4 Things You Probably Didn’t Know About Crack, America’s Most Vilified Drug
1. Crack in the ghetto. Despite racialized images of crack users, data from National Institute on Drug Abuse (NIDA) reveals that people reporting cocaine use in 1991 were 75% white; 15% black, and 10% Hispanic. People who admitted to using crack were 52% white, 38% black, and 10% Hispanic. From a rational perspective, these numbers should not be surprising: whites are, after all, the majority, and have a long-standing tendency to use drugs at rates higher than blacks. Nonetheless, in 2009, the U.S. Sentencing Commission released data showing no drug matches crack in terms of racially biased convictions. According to the data, 79% of 5,669 sentenced crack offenders were black, 10% were Hispanic, and only 10% were white.
As far back as the early 20th century, cocaine use by African Americans was considered a threat to the safety of white America. A 1914 article in the New York Times warned, “Murder and Insanity Increasing Among Lower Class Blacks Because They Have Taken to ‘Sniffing’ Since Deprived by Whiskey Prohibition.” The article, by Dr. Edward H. Williams, proclaimed:
“We went looking for the effects of cocaine,” Hurt told the Philadelphia Inquirer, but the two groups performed the same on development and intelligence tests. They were both, however, underperforming compared to the norm. “We began to ask, was there something else going on?”

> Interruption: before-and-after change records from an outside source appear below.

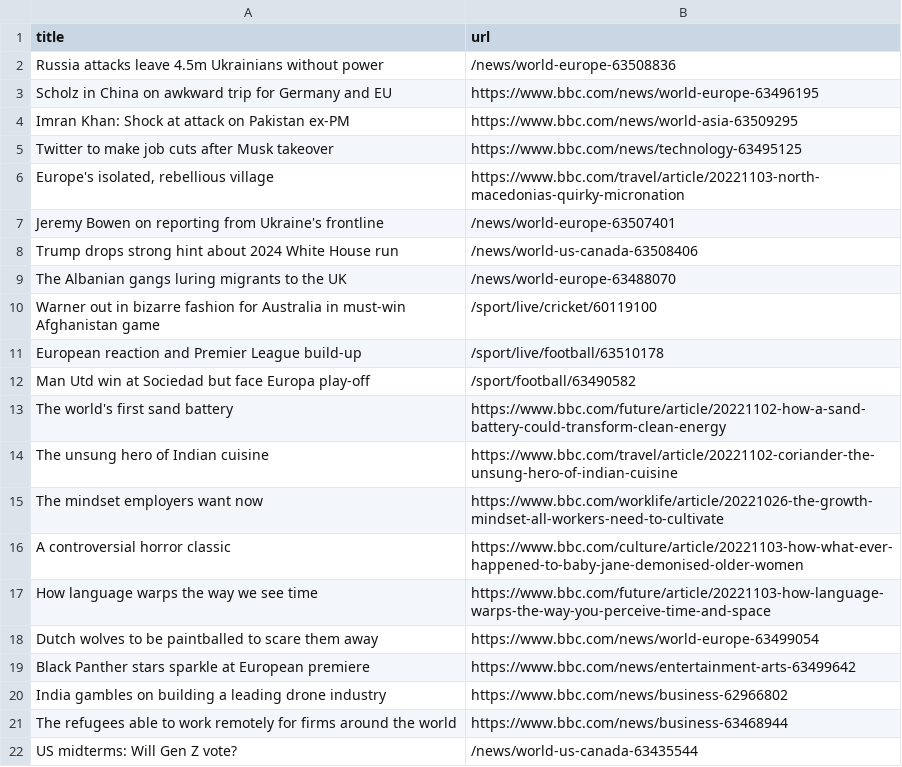
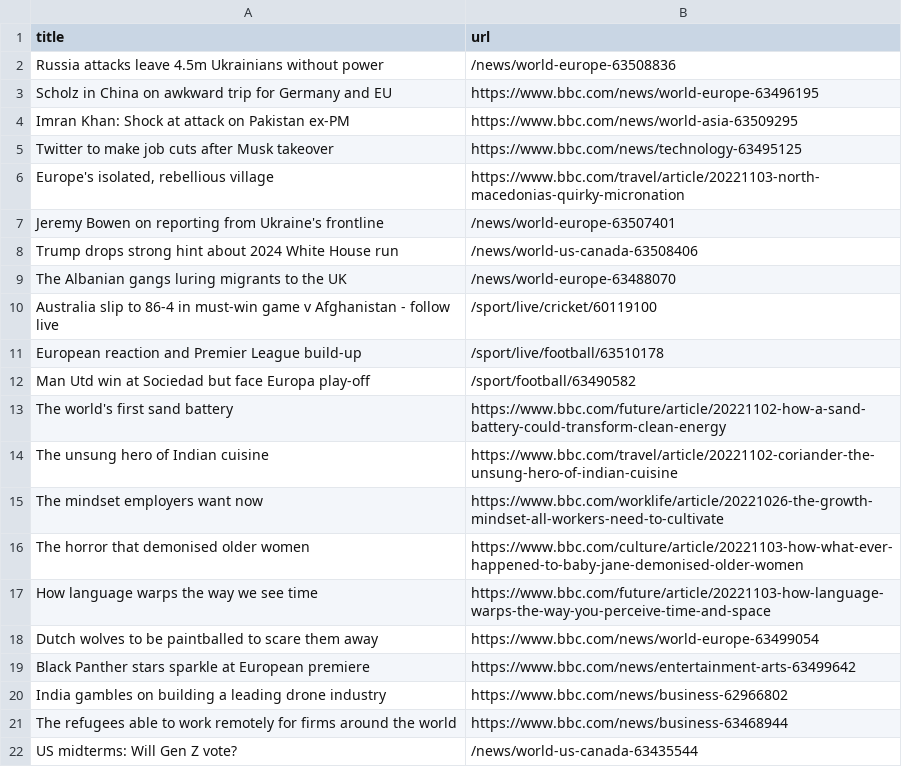
Before and after one commit to yikchun-l/bbc-scraper-tutorial, a CSV file: bbc.csv, drawn as a sheet; only a part is shown.

```diff
--- a/bbc.csv
+++ b/bbc.csv
@@ -9,3 +9,3 @@ Trump drops strong hint about 2024 White House run,/news/world-us-canada-6350840
 The Albanian gangs luring migrants to the UK,/news/world-europe-63488070
-Warner out in bizarre fashion for Australia in must-win Afghanistan game,/sport/live/cricket/60119100
+Australia slip to 86-4 in must-win game v Afghanistan - follow live,/sport/live/cricket/60119100
 European reaction and Premier League build-up,/sport/live/football/63510178
@@ -15,3 +15,3 @@ The unsung hero of Indian cuisine,https://www.bbc.com/travel/article/20221102-co
 The mindset employers want now,https://www.bbc.com/worklife/article/20221026-the-growth-mindset-all-workers-need-to-cultivate
-A controversial horror classic,https://www.bbc.com/culture/article/20221103-how-what-ever-happened-to-baby-jane-demonised-older-women
+The horror that demonised older women,https://www.bbc.com/culture/article/20221103-how-what-ever-happened-to-baby-jane-demonised-older-women
 How language warps the way we see time,https://www.bbc.com/future/article/20221103-how-language-warps-the-way-you-perceive-time-and-space
```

As the Inquirer reported, “they found that 81 percent of the children had seen someone arrested; 74 percent had heard gunshots; 35 percent had seen someone get shot; and 19 percent had seen a dead body outside—and the kids were only 7 years old at the time. Those children who reported a high exposure to violence were likelier to show signs of depression and anxiety and to have lower self-esteem.”
“Poverty is a more powerful influence on the outcome of inner-city children than gestational exposure to cocaine,” Hurt told the Inquirer .